---- Data under study
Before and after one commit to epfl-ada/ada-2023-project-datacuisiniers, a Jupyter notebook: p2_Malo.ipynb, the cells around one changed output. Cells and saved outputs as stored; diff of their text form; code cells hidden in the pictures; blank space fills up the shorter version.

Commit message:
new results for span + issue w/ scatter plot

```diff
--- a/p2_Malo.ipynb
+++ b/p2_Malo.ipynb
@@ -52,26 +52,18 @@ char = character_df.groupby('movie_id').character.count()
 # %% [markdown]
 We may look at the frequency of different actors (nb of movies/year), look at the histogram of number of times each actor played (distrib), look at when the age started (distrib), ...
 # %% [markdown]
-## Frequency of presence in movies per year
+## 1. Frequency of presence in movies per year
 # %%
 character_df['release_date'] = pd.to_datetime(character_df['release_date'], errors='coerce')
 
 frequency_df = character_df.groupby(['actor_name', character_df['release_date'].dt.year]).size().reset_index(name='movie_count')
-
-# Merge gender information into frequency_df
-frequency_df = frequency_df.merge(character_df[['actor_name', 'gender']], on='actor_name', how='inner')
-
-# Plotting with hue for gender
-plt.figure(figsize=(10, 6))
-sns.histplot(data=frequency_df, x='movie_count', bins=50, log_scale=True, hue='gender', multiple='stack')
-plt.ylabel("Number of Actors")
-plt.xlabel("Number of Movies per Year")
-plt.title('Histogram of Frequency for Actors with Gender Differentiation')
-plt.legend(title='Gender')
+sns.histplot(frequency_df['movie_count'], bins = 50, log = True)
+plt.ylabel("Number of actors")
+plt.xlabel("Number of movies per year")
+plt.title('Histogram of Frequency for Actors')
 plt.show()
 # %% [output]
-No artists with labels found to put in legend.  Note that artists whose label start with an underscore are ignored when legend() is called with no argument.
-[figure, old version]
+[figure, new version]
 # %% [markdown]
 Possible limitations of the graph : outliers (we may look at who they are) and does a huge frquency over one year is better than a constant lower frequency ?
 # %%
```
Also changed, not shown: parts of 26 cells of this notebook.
--------
---- Data under study
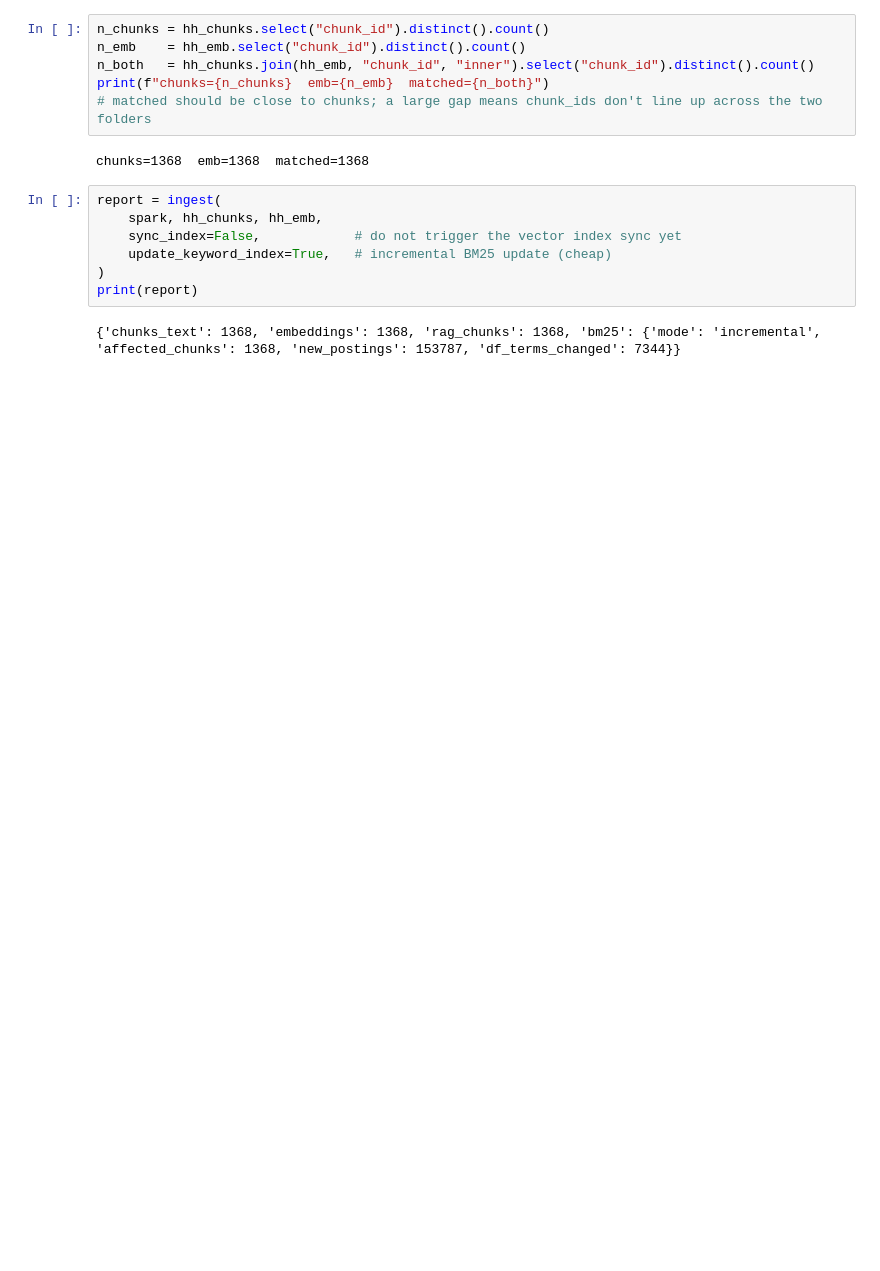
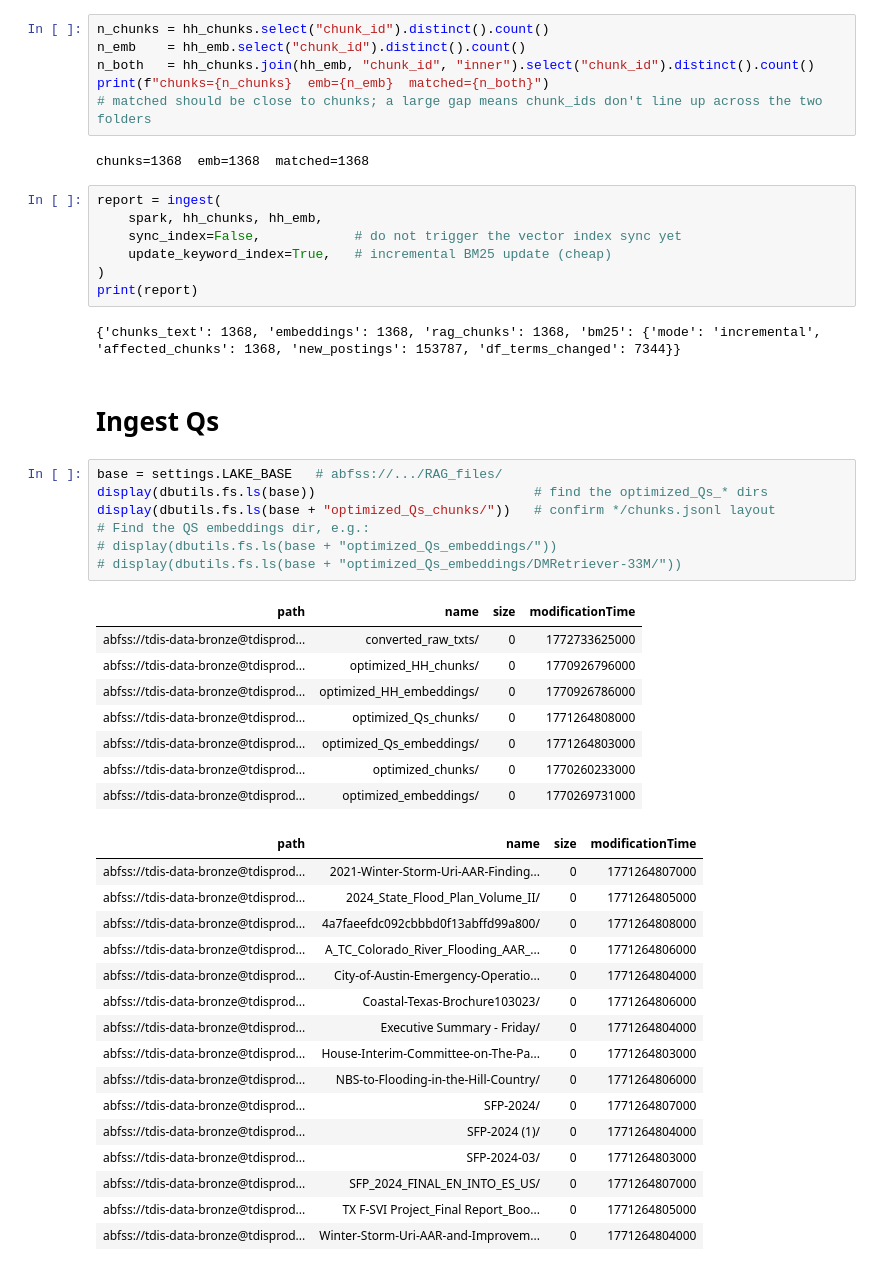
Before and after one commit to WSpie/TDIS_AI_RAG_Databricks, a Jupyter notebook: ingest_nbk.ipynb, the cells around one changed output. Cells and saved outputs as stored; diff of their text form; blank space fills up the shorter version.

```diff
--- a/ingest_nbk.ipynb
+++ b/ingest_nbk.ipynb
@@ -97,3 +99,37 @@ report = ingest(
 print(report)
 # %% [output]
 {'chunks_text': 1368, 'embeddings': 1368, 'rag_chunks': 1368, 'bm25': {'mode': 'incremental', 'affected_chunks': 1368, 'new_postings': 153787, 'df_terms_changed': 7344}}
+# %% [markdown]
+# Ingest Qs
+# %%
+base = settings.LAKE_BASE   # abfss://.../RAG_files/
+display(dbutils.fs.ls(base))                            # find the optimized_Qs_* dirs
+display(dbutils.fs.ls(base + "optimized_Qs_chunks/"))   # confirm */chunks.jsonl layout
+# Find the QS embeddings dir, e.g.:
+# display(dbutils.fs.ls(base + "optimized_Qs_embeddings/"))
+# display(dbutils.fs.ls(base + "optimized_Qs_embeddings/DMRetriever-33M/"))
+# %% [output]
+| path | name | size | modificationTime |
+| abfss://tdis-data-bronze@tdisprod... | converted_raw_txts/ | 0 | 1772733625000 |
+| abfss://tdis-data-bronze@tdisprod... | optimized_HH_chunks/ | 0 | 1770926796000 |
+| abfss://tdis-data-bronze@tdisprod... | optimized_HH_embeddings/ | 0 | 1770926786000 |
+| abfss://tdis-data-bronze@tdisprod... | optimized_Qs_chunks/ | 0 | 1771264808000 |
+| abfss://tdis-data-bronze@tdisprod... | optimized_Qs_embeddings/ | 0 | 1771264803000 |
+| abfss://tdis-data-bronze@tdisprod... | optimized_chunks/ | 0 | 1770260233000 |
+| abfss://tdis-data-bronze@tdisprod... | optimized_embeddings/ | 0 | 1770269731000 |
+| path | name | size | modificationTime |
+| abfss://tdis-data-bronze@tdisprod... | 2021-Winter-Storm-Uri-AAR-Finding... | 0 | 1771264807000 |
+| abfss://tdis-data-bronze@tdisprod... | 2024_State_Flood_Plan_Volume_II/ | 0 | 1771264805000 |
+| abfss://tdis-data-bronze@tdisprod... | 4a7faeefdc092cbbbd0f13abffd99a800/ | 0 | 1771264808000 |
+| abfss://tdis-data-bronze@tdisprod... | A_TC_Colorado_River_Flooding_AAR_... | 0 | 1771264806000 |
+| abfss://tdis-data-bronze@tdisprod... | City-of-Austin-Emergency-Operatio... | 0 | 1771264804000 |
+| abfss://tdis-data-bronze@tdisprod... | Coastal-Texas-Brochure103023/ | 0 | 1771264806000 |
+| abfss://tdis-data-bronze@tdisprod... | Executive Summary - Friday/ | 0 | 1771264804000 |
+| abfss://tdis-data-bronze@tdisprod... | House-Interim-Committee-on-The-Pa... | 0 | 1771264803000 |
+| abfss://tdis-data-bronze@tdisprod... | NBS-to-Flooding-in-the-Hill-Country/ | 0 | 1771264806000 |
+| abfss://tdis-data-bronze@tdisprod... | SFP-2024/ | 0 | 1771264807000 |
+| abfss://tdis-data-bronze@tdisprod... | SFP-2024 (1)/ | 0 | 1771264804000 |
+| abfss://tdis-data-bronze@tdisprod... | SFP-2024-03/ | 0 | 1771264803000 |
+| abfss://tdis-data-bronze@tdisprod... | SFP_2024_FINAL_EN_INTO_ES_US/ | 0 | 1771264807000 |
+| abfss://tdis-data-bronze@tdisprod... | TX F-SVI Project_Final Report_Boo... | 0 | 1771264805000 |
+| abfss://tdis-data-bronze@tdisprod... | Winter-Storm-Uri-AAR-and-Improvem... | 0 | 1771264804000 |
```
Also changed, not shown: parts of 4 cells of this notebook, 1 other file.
--------
### Requirement
From the entries above, select each line containing the string "around".

### Task result
Before and after one commit to epfl-ada/ada-2023-project-datacuisiniers, a Jupyter notebook: p2_Malo.ipynb, the cells around one changed output. Cells and saved outputs as stored; diff of their text form; code cells hidden in the pictures; blank space fills up the shorter version.
Before and after one commit to WSpie/TDIS_AI_RAG_Databricks, a Jupyter notebook: ingest_nbk.ipynb, the cells around one changed output. Cells and saved outputs as stored; diff of their text form; blank space fills up the shorter version.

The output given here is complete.